  8. Preuss HG, e. (2005). Efficacy of a novel calcium/potassium salt of (-)-hydroxycitric acid in weight control. – PubMed – NCBI. [online]
  9. E.M.R.Kovacs, M.S.Westerterp-Plantenga, M.de VriesF.Brouns, W.H.M.Saris (2001) Effects of 2-week ingestion of (−)-hydroxycitrate and (−)-hydroxycitrate combined with medium-chain triglycerides on satiety and food intake.  Department of Human Biology
  10. Hayamizu, K., Ishii, Y., Kaneko, I., Shen, M., Okuhara, Y., Shigematsu, N., … Shimasaki, H. (2003). Effects of garcinia cambogia (Hydroxycitric Acid) on visceral fat accumulation: a double-blind, randomized, placebo-controlled trial. Current therapeutic research, clinical and experimental, 64(8), 551–567.
  11. Harry G Preuss, Debasis Bagchi, Manashi Bagchi, C.V.Sanyasi Rao, S Satyanarayana, Dipak K Dey. (2004)  Efficacy of a novel, natural extract of (–)-hydroxycitric acid (HCA-SX) and a combination of HCA-SX, niacin-bound chromium and Gymnema sylvestre extract in weight management in human volunteers: a pilot study. Nutrition Research, Volume 24, Issue 1, Pages 45-58
  12. Matthew M. Schubert, Christopher Irwin, Rebekah F. Seay, Holly E. Clarke, Deanne Allegro & Ben Desbrow (2017) Caffeine, coffee, and appetite control: a review, International Journal of Food Sciences and Nutrition, 68:8, 901-912

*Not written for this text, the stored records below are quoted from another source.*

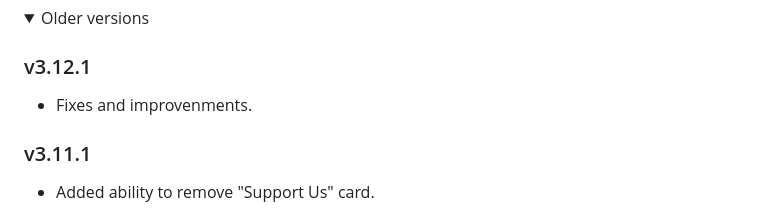
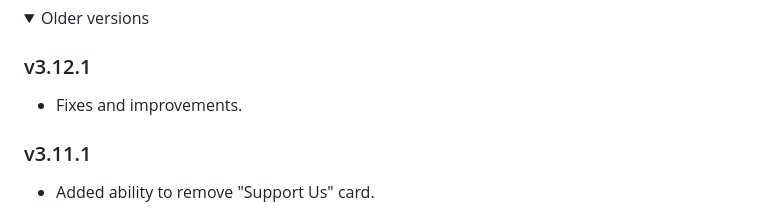
Before and after one commit to ThakshilaDamsak/KraftBin, a Markdown page: README.md, the part around the change. GitHub-like rendering; folded sections open.

```diff
--- a/README.md
+++ b/README.md
@@ -84,7 +84,7 @@ Changelog
     <summary> Older versions </summary>
 
 ### v3.12.1
-- Fixes and improvenments.
+- Fixes and improvements.
 
 ### v3.11.1
 - Added ability to remove "Support Us" card.
```
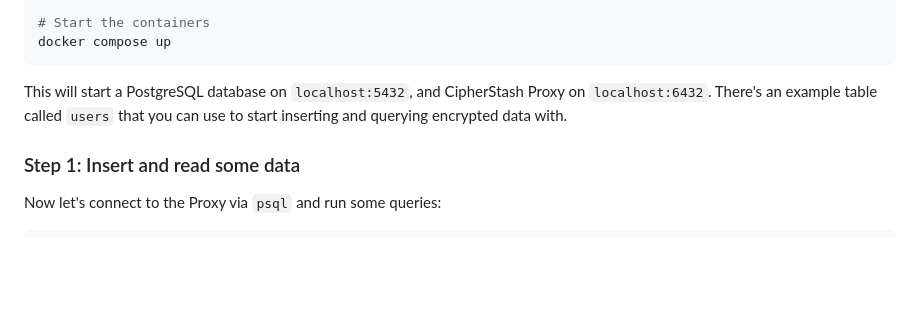
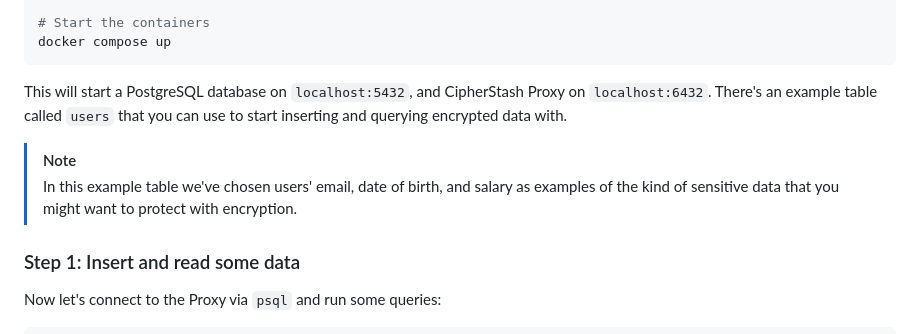
Before and after one commit to cipherstash/proxy, a Markdown page: README.md, the part around the change printed below. Drawn GitHub-style; blank space fills up the shorter version.

Commit message:
docs: final README edits for this branch
fix(README): punctuation
fix(README): Added note to explain example table

Signed-off-by: Kate Andrews <keandrews@gmail.com>

```diff
--- a/README.md
+++ b/README.md
@@ -84,6 +84,9 @@ docker compose up
 This will start a PostgreSQL database on `localhost:5432`, and CipherStash Proxy on `localhost:6432`.
 There's an example table called `users` that you can use to start inserting and querying encrypted data with.
 
+> [!NOTE]
+> In this example table we've chosen users' email, date of birth, and salary as examples of the kind of sensitive data that you might want to protect with encryption.
+
 ### Step 1: Insert and read some data <a id='getting-started-step-1'></a>
 
 Now let's connect to the Proxy via `psql` and run some queries:
```
Also changed, not shown: other parts of README.md (+1 -1 lines).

  13. Gavrieli A, e. (2013). Effect of different amounts of coffee on dietary intake and appetite of normal-weight and overweight/obese individuals. – PubMed – NCBI. [online]
  14. Dulloo AG, e. (1989). Normal caffeine consumption: influence on thermogenesis and daily energy expenditure in lean and postobese human volunteers. – PubMed – NCBI. [online]
  15. A, C. (2012). Beverages containing soluble fiber, caffeine, and green tea catechins suppress hunger and lead to less energy consumption at the next meal. – PubMed – NCBI. [online]
  16. Cabrera C, e. (2006). Beneficial effects of green tea–a review. – PubMed – NCBI. [online]
  17. Dulloo AG, e. (2000). Green tea and thermogenesis: interactions between catechin-polyphenols, caffeine and sympathetic activity. – PubMed – NCBI. [online]
  18. Vázquez Cisneros LC, e. (2017). Effects of green tea and its epigallocatechin (EGCG) content on body weight and fat mass in humans: a systematic review – PubMed – NCBI. [online]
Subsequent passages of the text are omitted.